A deep breath can be a natural response in a tense situation, but the benefits of breathwork reach far beyond relaxation. Deep breathing exercises can help reduce anxiety, improve sleep, strengthen the lungs, manage pain and may even enhance treatments for chronic conditions.
Breathwork has been shown to tap into the parasympathetic nervous system and calm our fight-or-flight response, which, in turn, brings down our heart rate and blood pressure, says Christopher Suhar, MD, medical director at Scripps Center for Integrative Medicine and an integrative cardiologist at Scripps Clinic.

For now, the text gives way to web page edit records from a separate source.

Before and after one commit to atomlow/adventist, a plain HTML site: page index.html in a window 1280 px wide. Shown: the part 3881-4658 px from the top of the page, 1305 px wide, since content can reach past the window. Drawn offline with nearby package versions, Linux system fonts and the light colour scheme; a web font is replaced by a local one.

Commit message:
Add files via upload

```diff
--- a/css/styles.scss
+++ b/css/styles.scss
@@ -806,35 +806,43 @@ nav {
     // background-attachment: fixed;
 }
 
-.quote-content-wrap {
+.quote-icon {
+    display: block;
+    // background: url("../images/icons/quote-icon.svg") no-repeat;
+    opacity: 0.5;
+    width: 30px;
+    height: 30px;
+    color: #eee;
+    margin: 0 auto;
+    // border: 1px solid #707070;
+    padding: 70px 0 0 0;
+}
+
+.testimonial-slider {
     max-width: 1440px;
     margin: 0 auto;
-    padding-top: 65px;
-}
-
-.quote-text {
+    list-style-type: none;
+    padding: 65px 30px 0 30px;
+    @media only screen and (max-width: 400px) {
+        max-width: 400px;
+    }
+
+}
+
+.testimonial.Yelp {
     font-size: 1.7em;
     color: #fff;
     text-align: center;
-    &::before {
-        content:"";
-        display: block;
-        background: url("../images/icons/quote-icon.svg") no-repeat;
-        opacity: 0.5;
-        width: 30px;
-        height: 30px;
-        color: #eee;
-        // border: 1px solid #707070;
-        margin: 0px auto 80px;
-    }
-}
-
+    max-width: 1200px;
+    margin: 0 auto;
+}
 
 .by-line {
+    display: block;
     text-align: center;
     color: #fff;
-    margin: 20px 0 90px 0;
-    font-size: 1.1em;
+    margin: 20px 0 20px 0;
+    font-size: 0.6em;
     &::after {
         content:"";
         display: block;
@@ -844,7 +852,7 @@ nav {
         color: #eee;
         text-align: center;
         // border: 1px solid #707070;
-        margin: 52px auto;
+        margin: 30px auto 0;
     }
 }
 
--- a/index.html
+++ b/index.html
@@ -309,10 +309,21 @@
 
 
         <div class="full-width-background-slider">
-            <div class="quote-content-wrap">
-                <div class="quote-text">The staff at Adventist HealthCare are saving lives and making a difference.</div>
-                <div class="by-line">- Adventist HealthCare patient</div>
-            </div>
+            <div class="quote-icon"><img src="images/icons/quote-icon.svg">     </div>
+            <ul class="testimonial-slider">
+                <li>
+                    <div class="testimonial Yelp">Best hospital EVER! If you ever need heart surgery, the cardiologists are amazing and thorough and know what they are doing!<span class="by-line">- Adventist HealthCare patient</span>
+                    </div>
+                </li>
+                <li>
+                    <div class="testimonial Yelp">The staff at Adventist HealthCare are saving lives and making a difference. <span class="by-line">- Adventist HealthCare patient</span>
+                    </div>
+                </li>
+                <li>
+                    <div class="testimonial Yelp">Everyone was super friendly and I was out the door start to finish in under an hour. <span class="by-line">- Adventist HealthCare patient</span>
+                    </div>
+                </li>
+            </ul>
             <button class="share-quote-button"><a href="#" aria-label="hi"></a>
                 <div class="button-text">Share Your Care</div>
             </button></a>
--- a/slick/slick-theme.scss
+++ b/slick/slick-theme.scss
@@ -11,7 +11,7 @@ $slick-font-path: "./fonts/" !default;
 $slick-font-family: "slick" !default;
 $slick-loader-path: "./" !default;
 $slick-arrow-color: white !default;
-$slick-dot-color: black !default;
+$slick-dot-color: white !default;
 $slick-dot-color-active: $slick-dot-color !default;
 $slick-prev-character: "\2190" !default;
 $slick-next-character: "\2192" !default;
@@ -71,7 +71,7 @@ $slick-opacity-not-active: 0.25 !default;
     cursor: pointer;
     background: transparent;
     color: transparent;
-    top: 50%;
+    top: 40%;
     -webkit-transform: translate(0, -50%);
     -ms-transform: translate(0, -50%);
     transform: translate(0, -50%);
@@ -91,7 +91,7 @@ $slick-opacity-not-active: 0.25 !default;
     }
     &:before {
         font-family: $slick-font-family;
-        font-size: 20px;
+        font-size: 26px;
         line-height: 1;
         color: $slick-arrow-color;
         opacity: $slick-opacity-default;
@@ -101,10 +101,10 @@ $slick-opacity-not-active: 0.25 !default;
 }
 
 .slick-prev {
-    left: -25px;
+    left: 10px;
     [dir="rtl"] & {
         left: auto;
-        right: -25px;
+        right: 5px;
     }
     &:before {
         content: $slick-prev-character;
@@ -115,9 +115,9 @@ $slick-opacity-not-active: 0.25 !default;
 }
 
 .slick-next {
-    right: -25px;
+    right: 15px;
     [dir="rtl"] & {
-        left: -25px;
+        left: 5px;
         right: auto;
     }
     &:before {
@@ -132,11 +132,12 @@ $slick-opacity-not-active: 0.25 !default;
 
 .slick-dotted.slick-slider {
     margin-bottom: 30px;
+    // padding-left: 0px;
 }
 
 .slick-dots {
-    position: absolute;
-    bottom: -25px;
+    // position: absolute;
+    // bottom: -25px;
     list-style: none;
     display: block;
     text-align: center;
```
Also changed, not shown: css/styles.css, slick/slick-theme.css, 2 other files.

“Deep breathing is a meditative tool that can be applied for all chronic diseases, such as heart disease, diabetes, cancer care and blood pressure management. These tools can help people cope with their various illnesses,” he says. “Deep breathing allows you time to stop and pause — it allows you to reset from a health perspective.”
Dr. Suhar has been incorporating deep breathing into his integrative medicine practice at Scripps Center for Integrative Medicine for years, and though there are countless deep breathing patterns, he favors a tried-and-true method for restoring a sense of calm, referred to as 4-7-8. It’s simple: breathe in for four seconds, hold for seven seconds, then breathe out for eight seconds.
He’s also a fan of adding a mantra — a repeated calming word, phrase or sound that helps with concentration and encouragement. Breathe in for five seconds, breathe out for five seconds, then say your mantra (a great one to try is “I live well and healthy”).
Dr. Suhar says that with breathwork, like with most healthy habits, consistency is key. He does four rounds of 4-7-8 breathing every morning and before bed. Regular breathwork can help build resiliency and give users a calming tool for when stressful situations arise.
“We’re trying to encourage patients to use something methodical that they have to do routinely and build into their daily healthy practice,” he says. “You start building in that daily pause, whether you need it or not, and then it starts to tap into the fact that you become more mindful for when those stressful moments pop up.”
Breathwork can also be a steppingstone to mindfulness and meditation. Breathwork plays an important role in many healing practices, such as mindfulness-based stress reduction, transcendental meditation, yoga and tai chi, says Dr. Suhar.
“Breathwork is just the start. It’s the foundation that then opens the door to helping people expand their tools and be more open to other therapies,” he says.
To get started, speak with one of the experts at Scripps Center for Integrative Medicine, or research some of the principles of breathwork online, then craft your own daily practice.
“I can’t tell you how many patients have come back saying that breathwork has made a huge difference in their life,” says Dr. Suhar. “It’s amazing how often we forget to stop and breathe — and it’s such a simple concept. I hearken back to when those stressful moments happen, and you take that deep breath, and it feels good — I think that that should tell a person how useful something like breathwork could be.”
This content appeared in San Diego Health, a publication in partnership between Scripps and San Diego Magazine that celebrates the healthy spirit of San Diego.